The $800 two-day tournament with two Day 1s followed. After the survivors out of the 97 players on Friday’s Day 1a and 100 on Saturday’s Day 1b met for a final day on Sunday, it also ended in a three-way deal with Mijat Djakovic taking the title and $27,390.

Play continued with a $330 bounty tournament on Monday where two hours of reentries and alternates saw the sold-out field stretch to 124 entries. Martin Kendell topped the field, earning $9,112 as well as a huge stack of $50 bounties.

Then 112 entries were tallied for Tuesday’s $500 tournament. Kai Heinonen was the man hoisting the trophy after an especially long day at the table. It took 14 hours for the tournament to conclude, and Heinonen earned $14,815 for the victory.

In support of the large number of older players who frequent the local poker rooms, the next tournament was restricted players 50 years and older. The $330 “Seniors’ Event” enjoyed yet another sold-out field, coming to 115 total entries when registration closed. Dung Ngo earned $10,144 for first place.

After a day off on Thursday, the $1,650 Main Event began with Day 1a on Friday, qualifying 36 out of 100 players, and another 36 made it through Saturday’s 100 for Day 1b. Out of the 72 who came back for the final day, Scott McMorran earned the big win after another three-way chop that saw $50,000 go to second and third while McMorran earned $58,760.

The sold-out fields included some of the best of the local talent. Players like November Niner and bracelet winner Matt Jarvis as well as fellow bracelet winners Ashkan Razavi and Robert Cheung, Aussie Millions Champion Ami Barer, WPT Champion Shawn Buchanan, and online beasts like Jonas Mackoff and David Quang.

Vancouver’s thirst for premier tournament poker series is strong. The recent sold-out success indicates that a series could also be successful on a much grander scale with a larger venue and more events.

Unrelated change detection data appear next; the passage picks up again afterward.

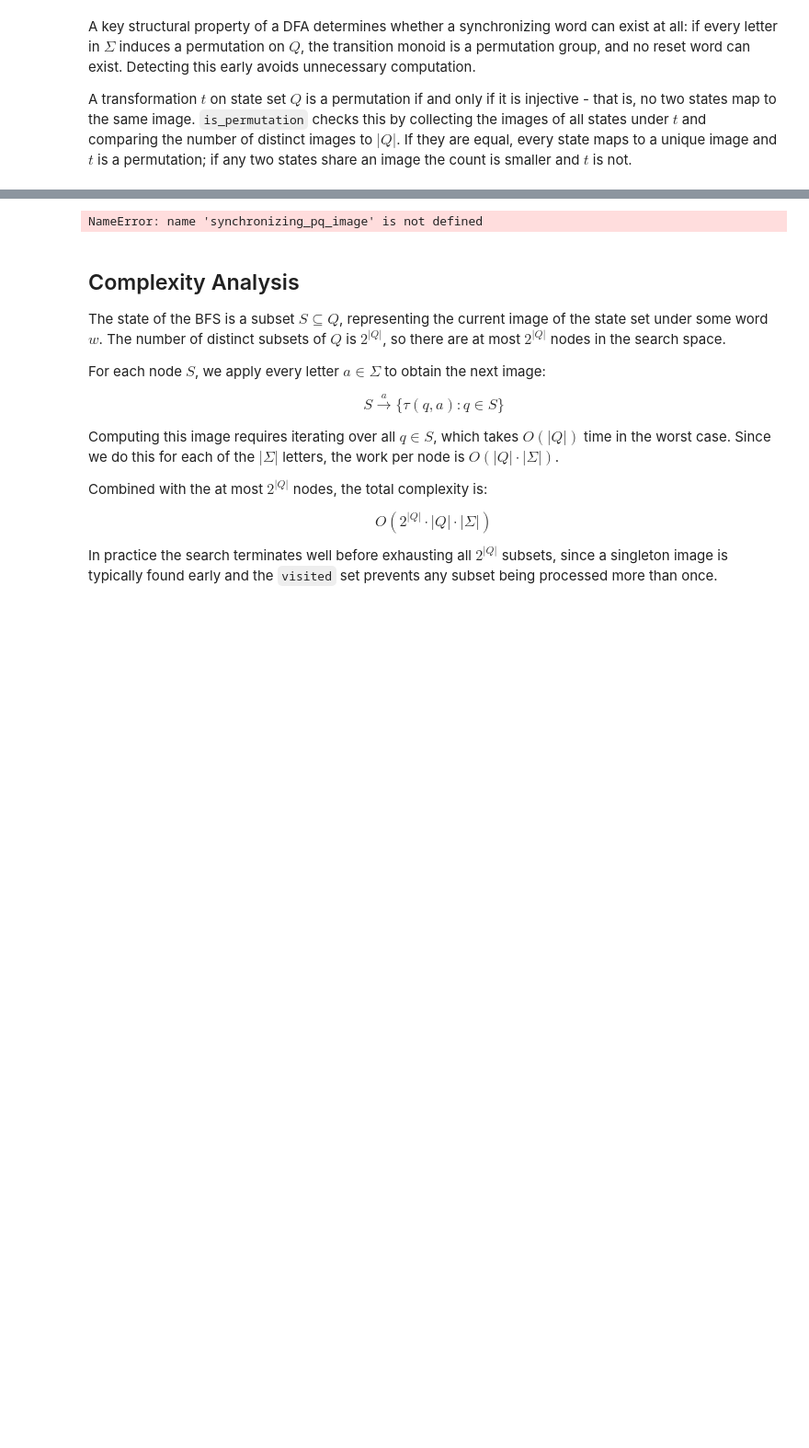
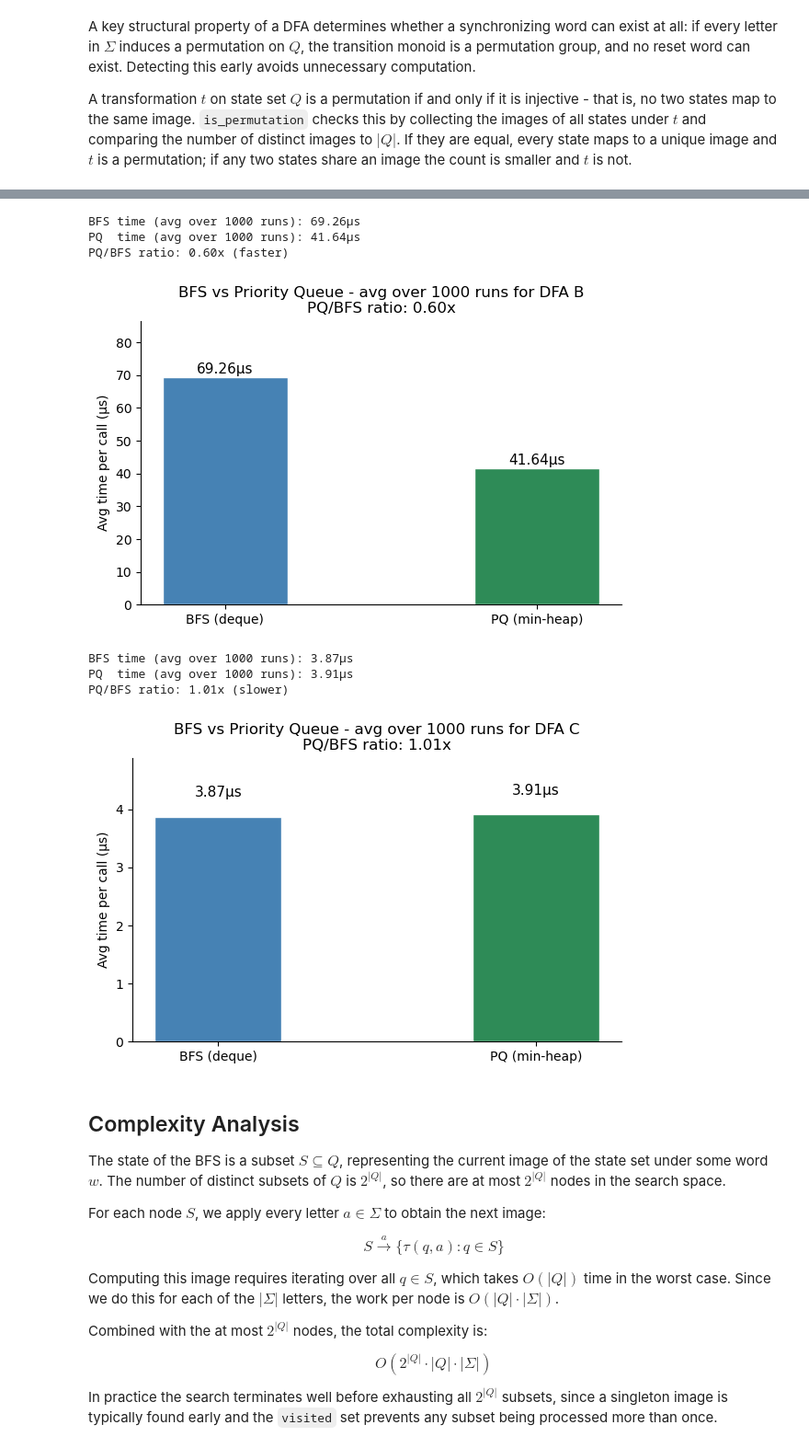
Before and after one commit to kaleater22/MT3510-Group-Project, a Jupyter notebook: MT3510_Pure_Team_Project.ipynb, the cells around one changed output, grey strips where cells are left out. Shown at 92% size. Cells and saved outputs as stored; diff of their text form; code cells hidden in the pictures; blank space fills up the shorter version.

```diff
--- a/MT3510_Pure_Team_Project.ipynb
+++ b/MT3510_Pure_Team_Project.ipynb
@@ -173,18 +185,21 @@ def synchronizing_bfs_image(A, verbose=False):
     The optional verbose flag prints progress information during the search.
     """
 
-    Q, Sigma, tau, q_s, F = A                       # Unpack the 5-tuple
-    states = tuple(sorted(Q))                        # Sort for consistent tuple keys
+    Q = tuple(sorted(A["Q"]))
+    Sigma = A["Sigma"]
+    tau = A["tau"]
+    q_s = A["q_s"]
+    F = A["F"]
 
     # Early exit: if every letter induces a permutation on Q, the transition
     # monoid is a permutation group and no singleton image can exist
-    if all(is_permutation({q: tau[(q, a)] for q in Q}, Q) for a in Sigma):
+    if all(is_permutation(tau[a], Q) for a in Sigma):
         if verbose:
             print("All letters induce permutations - not synchronizing.")
         return False
 
-    queue = deque([states])                          # Initialise with full state set
-    seen = {states}                                  # Track visited images
+    queue = deque([Q])                               # Initialise with full state set
+    seen = {Q}                                       # Track visited images
 
     while queue:
         current_Q = queue.popleft()                  # O(1) dequeue
@@ -194,7 +209,7 @@ def synchronizing_bfs_image(A, verbose=False):
             return True
         for a in Sigma:
             # Apply letter a to every state in the current image
-            new_Q = tuple(sorted({tau[(q, a)] for q in current_Q}))
+            new_Q = tuple(sorted({tau[a][q] for q in current_Q}))
             if new_Q not in seen:
                 if verbose:
                     print(f"Visiting image {new_Q} for the first time")
@@ -224,14 +347,15 @@ whether prioritising by image size produces shorter reset words, longer ones, or
 # %%
 import heapq
 
-def synchronization_pq_image(A):
+def synchronizing_pq_image(A):
     Q = tuple(sorted(A["Q"]))
     tau = A["tau"]
     Sigma = A["Sigma"]
 
     if all(is_permutation(tau[a], Q) for a in Sigma):
-        print("All letters induce permutations - monoid is a permutation group, not synchronizing.")
-        return False
+      if verbose:
+          print("All letters induce permutations - not synchronizing.")
+      return False
 
     # Priority queue entries: (image_size, image_tuple)
     # heapq is a min-heap so smallest image size is always explored first
@@ -272,5 +396,5 @@ This causes `heapq` to sort lexicographically by tuple contents rather than by i
 # %%
-def compare_bfs_pq(A, runs=1000):
+def compare_bfs_pq(A, name, runs=1000):
     """
     Compares the average runtime of BFS and priority queue synchronization
     checks over a given number of runs, and plots the results as a bar chart.
@@ -279,7 +403,11 @@ def compare_bfs_pq(A, runs=1000):
     A PQ/BFS ratio below 1 means PQ is faster, above 1 means BFS is faster.
     """
 
-    Q, Sigma, tau, q_s, F = A                       # Unpack the 5-tuple
+    Q = tuple(sorted(A["Q"]))
+    Sigma = A["Sigma"]
+    tau = A["tau"]
+    q_s = A["q_s"]
+    F = A["F"]                      # Unpack the 5-tuple
 
     # Time BFS over 'runs' iterations, suppressing print output during timing
     with contextlib.redirect_stdout(io.StringIO()):
@@ -294,37 +422,44 @@ def compare_bfs_pq(A, runs=1000):
         for _ in range(runs):
             synchronizing_pq_image(A)
         pq_time = (time.perf_counter() - start) / runs
 
     # Convert to microseconds for readability
     bfs_us = bfs_time * 1e6
     pq_us  = pq_time  * 1e6
     ratio  = pq_time / bfs_time                      # Ratio < 1 means PQ is faster
 
     print(f"BFS time (avg over {runs} runs): {bfs_us:.2f}\u03bcs")
     print(f"PQ  time (avg over {runs} runs): {pq_us:.2f}\u03bcs")
     print(f"PQ/BFS ratio: {ratio:.2f}x ({'faster' if ratio < 1 else 'slower'})")
 
     fig, ax = plt.subplots(figsize=(6, 4))
     bars = ax.bar(['BFS (deque)', 'PQ (min-heap)'], [bfs_us, pq_us],
                   color=['steelblue', 'seagreen'], width=0.4, edgecolor='white')
 
     for bar, val in zip(bars, [bfs_us, pq_us]):
         ax.text(bar.get_x() + bar.get_width() / 2, bar.get_height() + 0.3,
                 f'{val:.2f}\u03bcs', ha='center', va='bottom', fontsize=11)
 
     ax.set_ylabel('Avg time per call (\u03bcs)')
-    ax.set_title(f'BFS vs Priority Queue - avg over {runs} runs for the DFA {A}\n'
+    ax.set_title(f'BFS vs Priority Queue - avg over {runs} runs for DFA {name}\n'
                  f'PQ/BFS ratio: {ratio:.2f}x')
     ax.set_ylim(0, max(bfs_us, pq_us) * 1.25)
     ax.spines[['top', 'right']].set_visible(False)
     plt.tight_layout()
     plt.show()
 
 # Runtime comparison
-compare_bfs_pq(B)
-compare_bfs_pq(C2)
+compare_bfs_pq(B, "B")
+compare_bfs_pq(C, "C")
 # %% [output]
-NameError: name 'synchronizing_pq_image' is not defined
+BFS time (avg over 1000 runs): 69.26μs
+PQ  time (avg over 1000 runs): 41.64μs
+PQ/BFS ratio: 0.60x (faster)
+[figure, added]
+BFS time (avg over 1000 runs): 3.87μs
+PQ  time (avg over 1000 runs): 3.91μs
+PQ/BFS ratio: 1.01x (slower)
+[figure, added]
 # %% [markdown]
 ## Complexity Analysis
 
```
Also changed, not shown: parts of 46 cells of this notebook.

It remains to be seen what 2016 may bring for the city, but the demand is in place.

Get all the latest PokerNews Canada updates on your social media outlets. Follow us on Twitter and like us on Facebook!

More Stories

What do you think?